    Open-angle Glaucoma

    Open-angle glaucoma accounts for the majority of glaucoma in most countries. It is asymptomatic and progresses slowly. The rise in intraocular pressure is slow and painless.

    Closed-angle Glaucoma

    Angle-closure glaucoma can either be acute or chronic. Acute angle-closure glaucoma is characterised by a sudden, dramatic increase in intraocular pressure. This can cause severe eye pain, redness, blurred vision and the appearance of haloes around lights.

    Headaches, nausea and vomiting may follow. This emergency requires prompt treatment. The chronic form may be asymptomatic as in open-angle glaucoma.

    Congenital Glaucoma

    Congenital glaucoma is rare and occurs at birth. Enlargement of the infant’s eyes, corneal haze, tearing and unusual light sensitivity are symptoms that warrant an eye examination.

    Secondary Glaucoma

    Secondary glaucoma may be caused by conditions such as poorly controlled diabetes, inflammation of the eye, tumours, previous eye surgery, injuries or cataracts in their advanced stages, or the use of steroid medications on the eye.

    Who is at risk of glaucoma?

    Risk factors for glaucoma include:

    • Age. Your risk increases when you are over 60 years old.
    • Chronic diseases. You are at increased risk if you have diabetes or high blood pressure.
    • Ethnicity. Asians are more susceptible to angle-closure glaucoma than Caucasians.
    • Eye injuries
    • Family history
    • Use of corticosteroid
    • Inherently high pressure inside the eye
    • Refractive error (short-sightedness or myopia is a risk factor for open-angle glaucoma and long-sightedness or hyperopia is for closed-angle glaucoma)

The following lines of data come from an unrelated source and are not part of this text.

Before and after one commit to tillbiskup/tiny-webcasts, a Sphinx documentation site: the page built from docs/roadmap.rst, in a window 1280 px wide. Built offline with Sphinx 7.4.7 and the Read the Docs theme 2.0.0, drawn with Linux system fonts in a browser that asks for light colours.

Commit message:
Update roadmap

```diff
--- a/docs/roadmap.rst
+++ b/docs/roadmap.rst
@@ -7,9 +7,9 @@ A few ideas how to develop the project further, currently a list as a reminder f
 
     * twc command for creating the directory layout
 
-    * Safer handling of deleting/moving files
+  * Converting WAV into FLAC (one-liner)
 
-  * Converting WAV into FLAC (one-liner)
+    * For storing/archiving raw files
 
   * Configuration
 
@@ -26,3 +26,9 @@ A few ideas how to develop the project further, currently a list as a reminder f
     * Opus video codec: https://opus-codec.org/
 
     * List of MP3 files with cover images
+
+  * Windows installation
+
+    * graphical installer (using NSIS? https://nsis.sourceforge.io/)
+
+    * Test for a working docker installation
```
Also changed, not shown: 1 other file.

    Is glaucoma inherited?

    Glaucoma may affect several members in the same family. Therefore, it is important that family members and relatives of glaucoma patients be checked by an ophthalmologist.

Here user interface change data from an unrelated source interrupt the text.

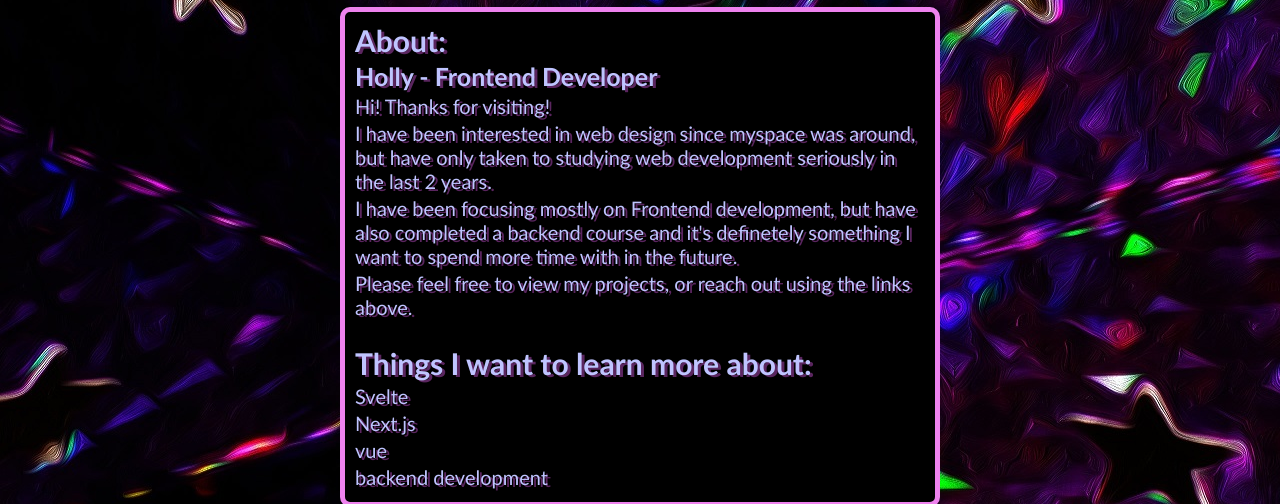
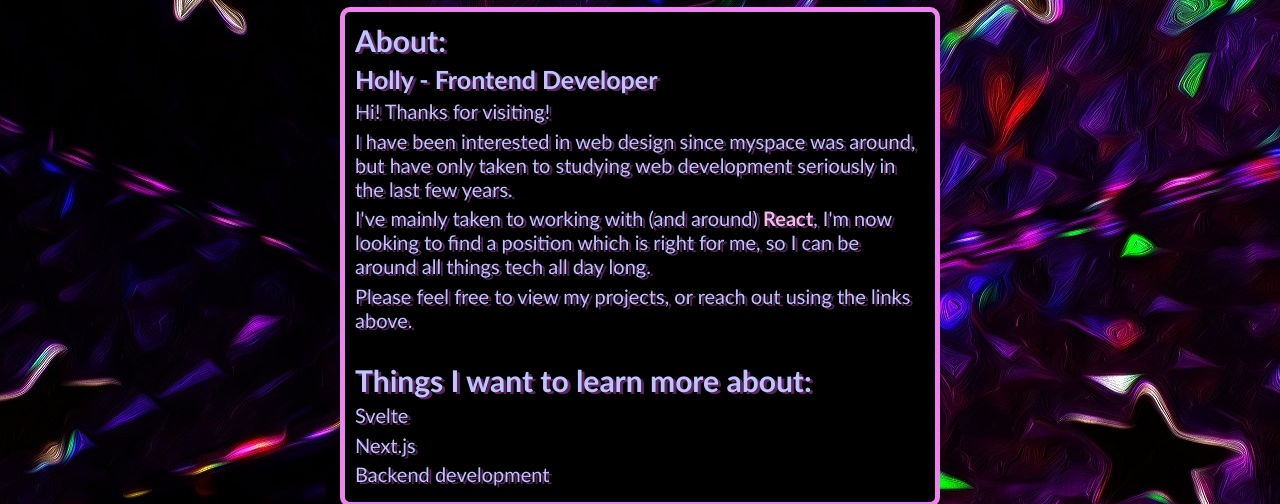
Before and after one commit to hmilly/hmilly.github.io, a Gatsby site: page /about in a window 1280 px wide. Shown: the part 53-557 px from the top of the page. Built offline with nearby package versions, Linux system fonts and the light colour scheme; Gatsby itself is replaced by a stand-in of ours.

Commit message:
updated paras

```diff
--- a/src/pages/about.js
+++ b/src/pages/about.js
@@ -13,13 +13,13 @@ const AboutPage = () => {
           <p>Hi! Thanks for visiting!</p>
           <p>
             I have been interested in web design since myspace was around, but
-            have only taken to studying web development seriously in the last 2
-            years.
+            have only taken to studying web development seriously in the last
+            few years.
           </p>
           <p>
-            I have been focusing mostly on Frontend development, but have also
-            completed a backend course and it's definetely something I want to
-            spend more time with in the future.
+            I've mainly taken to working with (and around){" "}
+            <strong>React</strong>, I'm now looking to find a position which is
+            right for me, so I can be around all things tech all day long.
           </p>
           <p>
             Please feel free to view my projects, or reach out using the links
@@ -29,8 +29,7 @@ const AboutPage = () => {
           <h1>Things I want to learn more about:</h1>
           <p>Svelte</p>
           <p>Next.js</p>
-          <p>vue</p>
-          <p>backend development</p>
+          <p>Backend development</p>
         </div>
         <StackCard />
       </About>
```
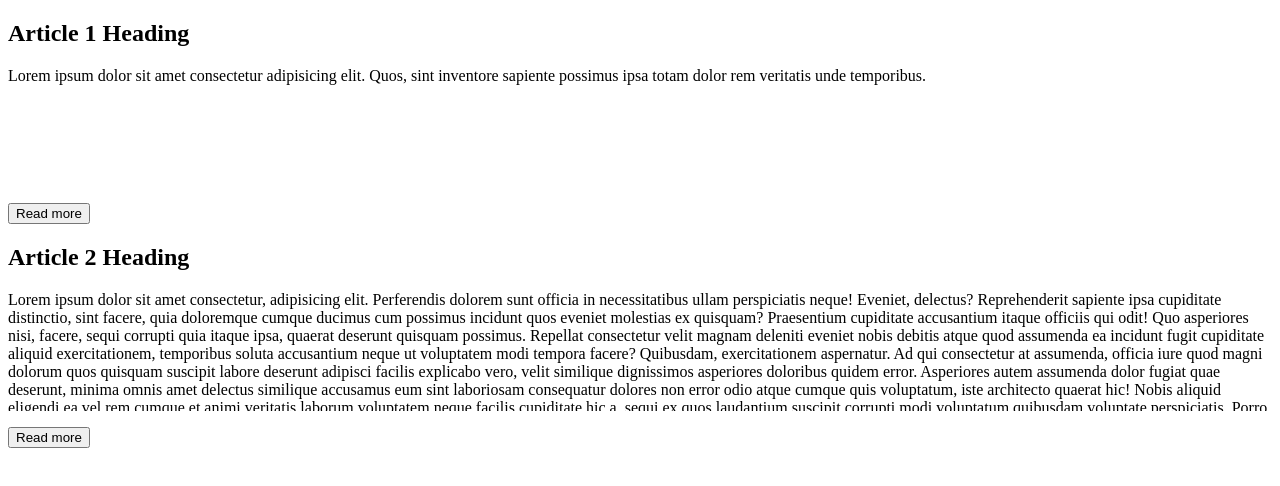
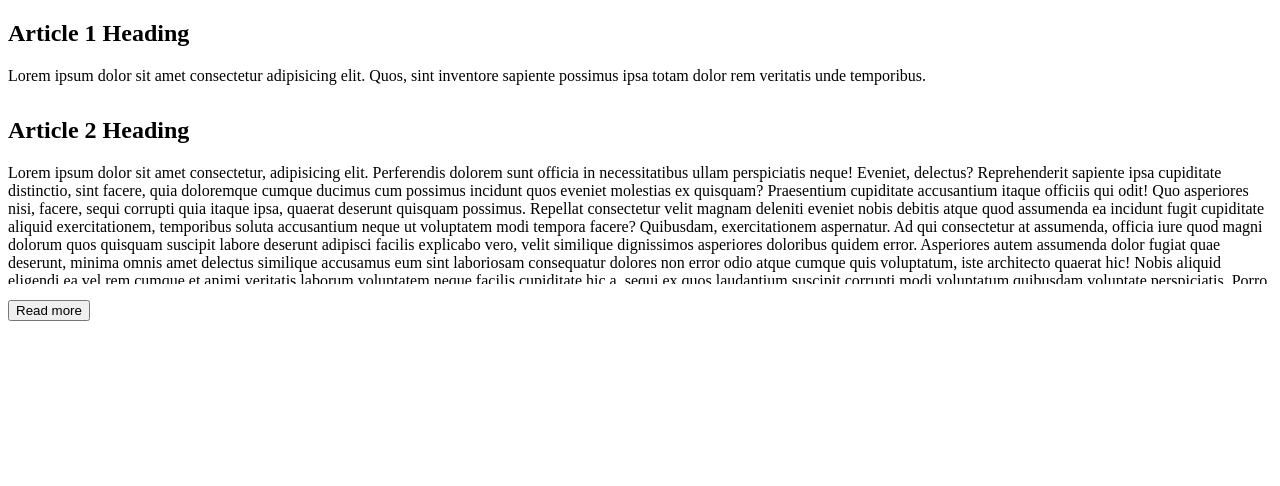
Before and after one commit to DatPNguyen212/expandable-content, a plain HTML site: page index.html in a window 1280 px wide. Drawn offline with Linux system fonts and the light colour scheme.

Commit message:
fix issue where article content is small, but there is still empy space and button still appears

```diff
--- a/script.js
+++ b/script.js
@@ -7,6 +7,8 @@ const expandButtonsList = document.querySelectorAll('[data-expand-button]')
 console.log(expandContainersList)
 console.log(textContainersList)
 console.log(expandButtonsList)
+
+checkOverflow()
 
 expandButtonsList.forEach((button) => {
   button.addEventListener('click', expandTextContainer)
@@ -36,5 +38,3 @@ function checkOverflow() {
     }
   })
 }
-
-textContainersList.forEach((textContainer) => {})
--- a/style.css
+++ b/style.css
@@ -2,6 +2,10 @@
 *::before,
 *::after {
   box-sizing: border-box;
+}
+
+article {
+  margin-bottom: 2rem;
 }
 
 [data-text-container] {
@@ -14,3 +18,11 @@
 [data-expand-container].expand [data-text-container] {
   height: initial;
 }
+
+[data-expand-container][data-overflow='false'] [data-text-container] {
+  height: initial;
+}
+
+[data-expand-container][data-overflow='false'] [data-expand-button] {
+  display: none;
+}
```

    The intraocular pressure of the eye is measured and the optic nerve at the back of the eye is assessed for any damage. A visual field test is usually performed and other tests can be added to further assess the optic nerve and the state of the drainage system for fluid in the eye.

    The visual field test assesses the function of the optic nerve by checking if you can see spots of light of different intensities at different locations inside a visual field machine. It helps the ophthalmologist determine if your disease is worsening or stable.

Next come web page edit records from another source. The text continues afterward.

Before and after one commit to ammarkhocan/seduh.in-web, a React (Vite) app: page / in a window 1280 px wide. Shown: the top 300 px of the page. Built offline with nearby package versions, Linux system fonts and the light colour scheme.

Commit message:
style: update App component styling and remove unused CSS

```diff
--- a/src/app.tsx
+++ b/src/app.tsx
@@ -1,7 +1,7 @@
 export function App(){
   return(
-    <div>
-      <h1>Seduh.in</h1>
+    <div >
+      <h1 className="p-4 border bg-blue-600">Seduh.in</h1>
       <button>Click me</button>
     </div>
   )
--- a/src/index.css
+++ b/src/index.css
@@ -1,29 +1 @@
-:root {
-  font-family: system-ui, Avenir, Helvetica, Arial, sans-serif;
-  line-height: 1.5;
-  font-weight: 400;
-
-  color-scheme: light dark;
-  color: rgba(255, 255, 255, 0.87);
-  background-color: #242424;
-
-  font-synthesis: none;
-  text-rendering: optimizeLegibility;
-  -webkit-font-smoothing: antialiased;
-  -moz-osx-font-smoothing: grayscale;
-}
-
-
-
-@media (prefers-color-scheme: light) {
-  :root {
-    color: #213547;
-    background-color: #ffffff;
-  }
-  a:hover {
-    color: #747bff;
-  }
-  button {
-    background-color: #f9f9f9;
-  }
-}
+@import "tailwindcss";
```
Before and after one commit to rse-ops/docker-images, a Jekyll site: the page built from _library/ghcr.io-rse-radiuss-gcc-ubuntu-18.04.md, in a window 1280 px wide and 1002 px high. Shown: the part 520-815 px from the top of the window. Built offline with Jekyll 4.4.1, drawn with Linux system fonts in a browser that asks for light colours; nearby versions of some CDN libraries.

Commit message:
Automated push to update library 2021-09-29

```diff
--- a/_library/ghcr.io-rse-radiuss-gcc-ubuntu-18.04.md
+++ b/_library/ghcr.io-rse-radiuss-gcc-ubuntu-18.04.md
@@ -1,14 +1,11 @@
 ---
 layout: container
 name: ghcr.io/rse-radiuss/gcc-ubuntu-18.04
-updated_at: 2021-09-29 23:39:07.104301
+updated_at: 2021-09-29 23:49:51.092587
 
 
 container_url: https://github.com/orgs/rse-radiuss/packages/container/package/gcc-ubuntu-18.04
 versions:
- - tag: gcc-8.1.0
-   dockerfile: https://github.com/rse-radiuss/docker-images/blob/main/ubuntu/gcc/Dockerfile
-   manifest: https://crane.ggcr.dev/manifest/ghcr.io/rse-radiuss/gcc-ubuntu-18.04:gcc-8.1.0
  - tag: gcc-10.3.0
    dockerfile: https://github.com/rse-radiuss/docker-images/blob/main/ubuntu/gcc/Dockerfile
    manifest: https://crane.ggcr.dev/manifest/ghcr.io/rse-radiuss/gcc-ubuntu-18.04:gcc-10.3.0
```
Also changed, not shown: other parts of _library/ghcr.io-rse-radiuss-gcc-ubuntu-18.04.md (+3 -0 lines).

    Visual field test:

    • To perform well, stare at the central marker and do not look elsewhere.
    • Press the button only if you see a spot of light.
    • Hold the button in a depressed position if you need to rest or pause the test.
    • If you are tired or unwell, please let the technician know.

    How is glaucoma treated?

    Glaucoma cannot be cured, but in most cases, it can be successfully controlled.

    Treatment depends on the type of glaucoma you are diagnosed with. Treatment modalities include:

    • Eye drops
    • Oral medications
    • Laser surgery
    • Filtering surgery
    • Drainage implants

    All these treatments lower the intraocular pressure to a level that is safe for the eye. Your ophthalmologist will be able to advise on individualised treatment options. Even after successful control of the pressure, regular monitoring is still required.

    Glaucoma is a chronic condition requiring lifelong review. The aim of treatment is to preserve the remaining vision. Damage from glaucoma cannot be reversed, hence the importance of early diagnosis.

    There is no cure for glaucoma, but laser treatment may help to control the disease. Laser treatment is an outpatient procedure and no fasting is required. It is not painful.

    In some cases, surgery is recommended. This could be due to the type of glaucoma, or when medications and/or laser treatment fail to control the condition. In general, surgery provides an alternative route for the fluid inside the eye to drain out, thereby lowering the intraocular pressure to a safe level.

    After surgery, follow-up visits are required for long-term control. Your ophthalmologist will discuss with you in detail the risks and benefits of the particular surgery offered.

    Our Ophthalmology Care Team: